So say they deliberately string on the base to draw out hype. Well, 6~7 months into the game, and more than half of the YouTuber (aka their marketing extensions) threaten to quit/move on (BenTimm, Mystic7, Reversal, Clare, MoreAliA, etc.). For more than 8 months, almost all players tell them that they need better communication, like hiring a Community Relations Manager. But no, they stick to their script of "hey, if we surprise them, they'd love it - it's Pokemon! Can't go wrong with that!" Well, instead of losing ~1/2 of the player base that they were gonna lose no matter what they do, they lost something like 3/4 of the player base. Some of that difference were paying customers. No matter which marketing angle you look at it, it's massive loss in both the momentum and the revenue stream.
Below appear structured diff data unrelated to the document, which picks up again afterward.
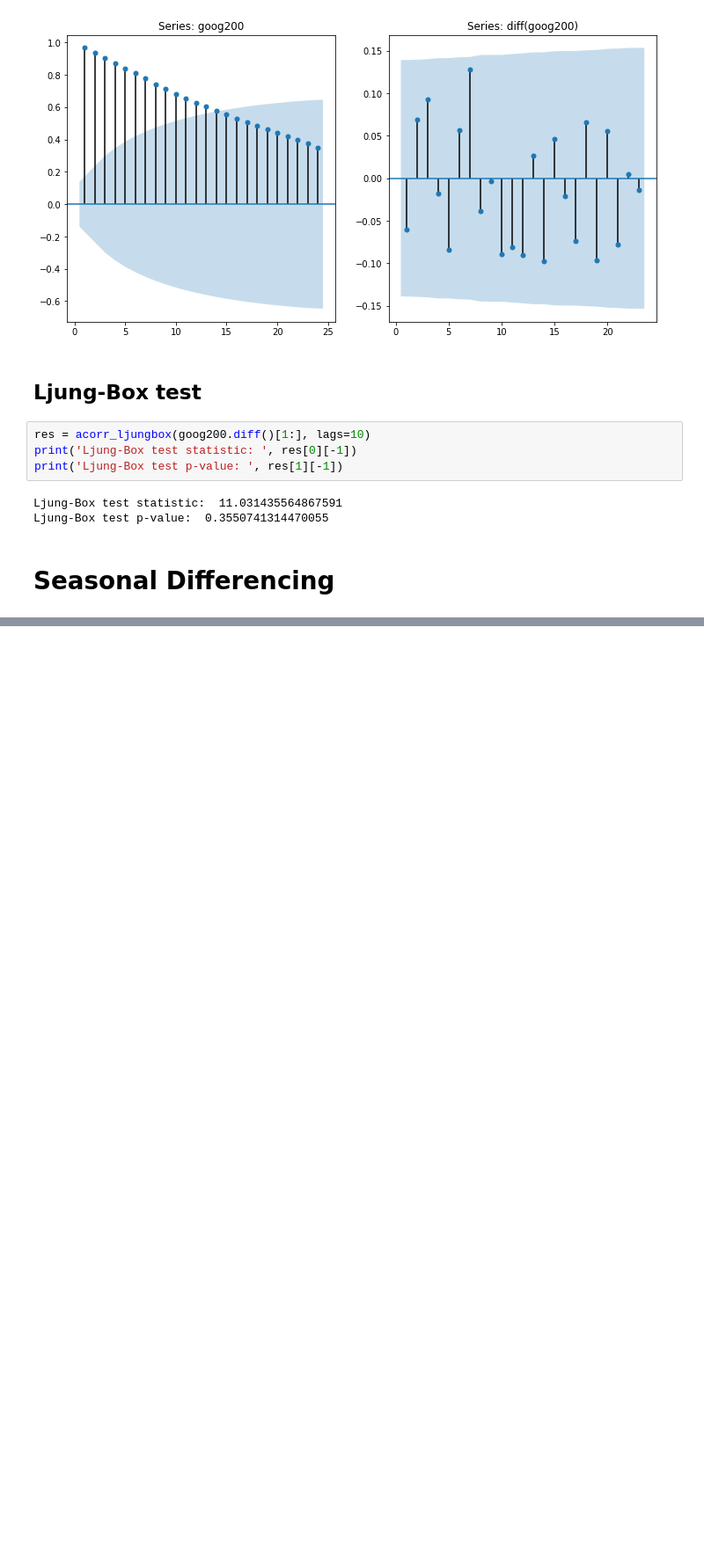
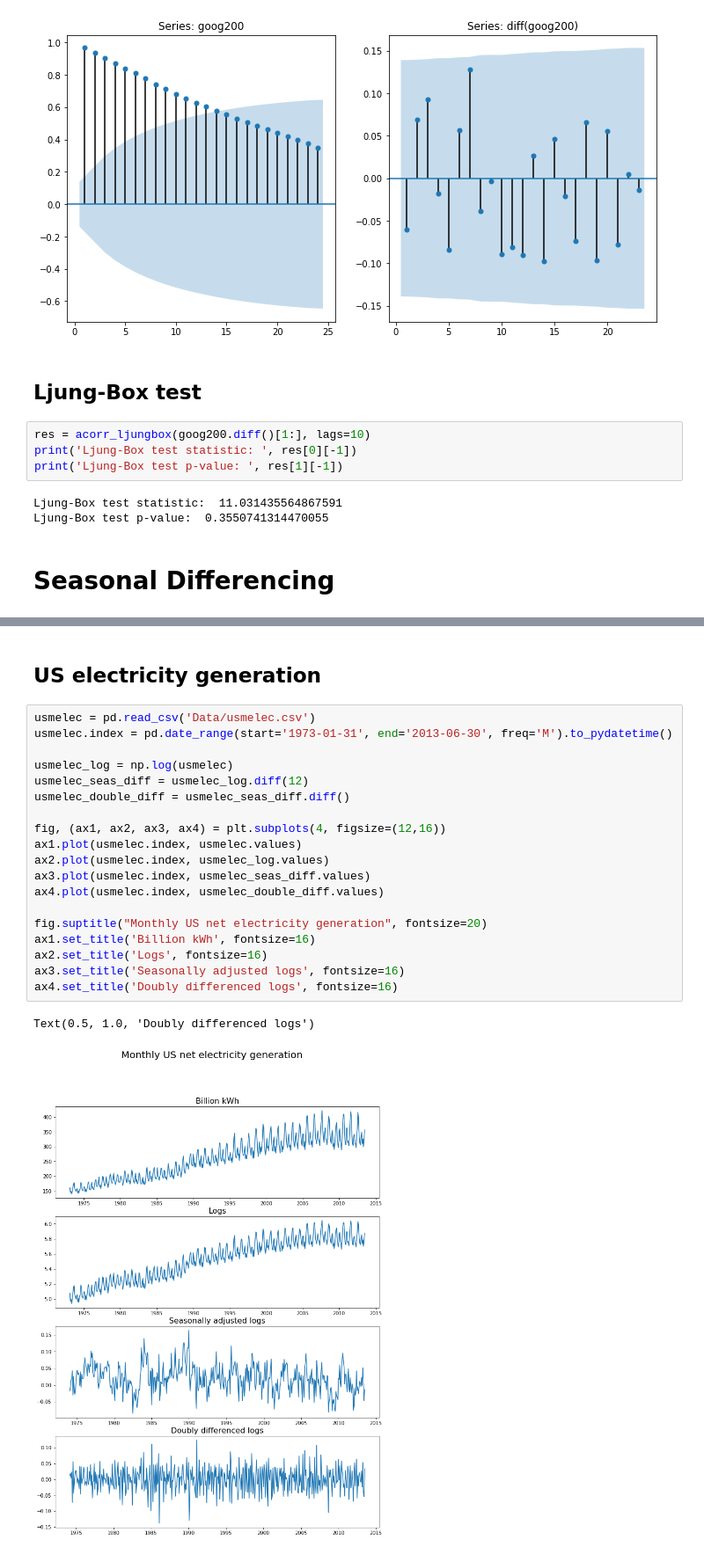
Before and after one commit to hxyue1/fpp2python, a Jupyter notebook: Chapter 8/Chapter 8.1.ipynb, the cells around one changed output, grey strips where cells are left out. Shown: that part at 88% size. Drawn from its saved outputs; the diff is of its cells as text; blank space fills up the shorter version.

```diff
--- a/Chapter 8/Chapter 8.1.ipynb
+++ b/Chapter 8/Chapter 8.1.ipynb
@@ -46,0 +55,24 @@ ax3.plot(a10.index, a10_diff.values)
+# %% [markdown]
+## US electricity generation
+# %%
+usmelec = pd.read_csv('Data/usmelec.csv')
+usmelec.index = pd.date_range(start='1973-01-31', end='2013-06-30', freq='M').to_pydatetime()
+
+usmelec_log = np.log(usmelec)
+usmelec_seas_diff = usmelec_log.diff(12)
+usmelec_double_diff = usmelec_seas_diff.diff()
+
+fig, (ax1, ax2, ax3, ax4) = plt.subplots(4, figsize=(12,16))
+ax1.plot(usmelec.index, usmelec.values)
+ax2.plot(usmelec.index, usmelec_log.values)
+ax3.plot(usmelec.index, usmelec_seas_diff.values)
+ax4.plot(usmelec.index, usmelec_double_diff.values)
+
+fig.suptitle("Monthly US net electricity generation", fontsize=20)
+ax1.set_title('Billion kWh', fontsize=16)
+ax2.set_title('Logs', fontsize=16)
+ax3.set_title('Seasonally adjusted logs', fontsize=16)
+ax4.set_title('Doubly differenced logs', fontsize=16)
+# %% [output]
+Text(0.5, 1.0, 'Doubly differenced logs')
+[figure, added]
```
Also changed, not shown: parts of 4 cells of this notebook.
To ride the initial F2P hype right, you need to ride from one hype wave to the next, keep the contents rolling on a bi-weekly basis, yeah, like does quests that almost all F2P and/or MMO games do and prove that it is one of the primary ways to string on the base and keep them tethered. A success example to look at is how Warframe do bi-weekly community interactions, give out small but valuable items in-game, listen to the player base and actually ACKNOWLEDGE them, let players' imagination participate in the game evolution, no matter how small a roll.
Ugh, don't get me started on watching how to run the billion-dollar, genre-pioneering AR game in the worst imaginable ways in marketing...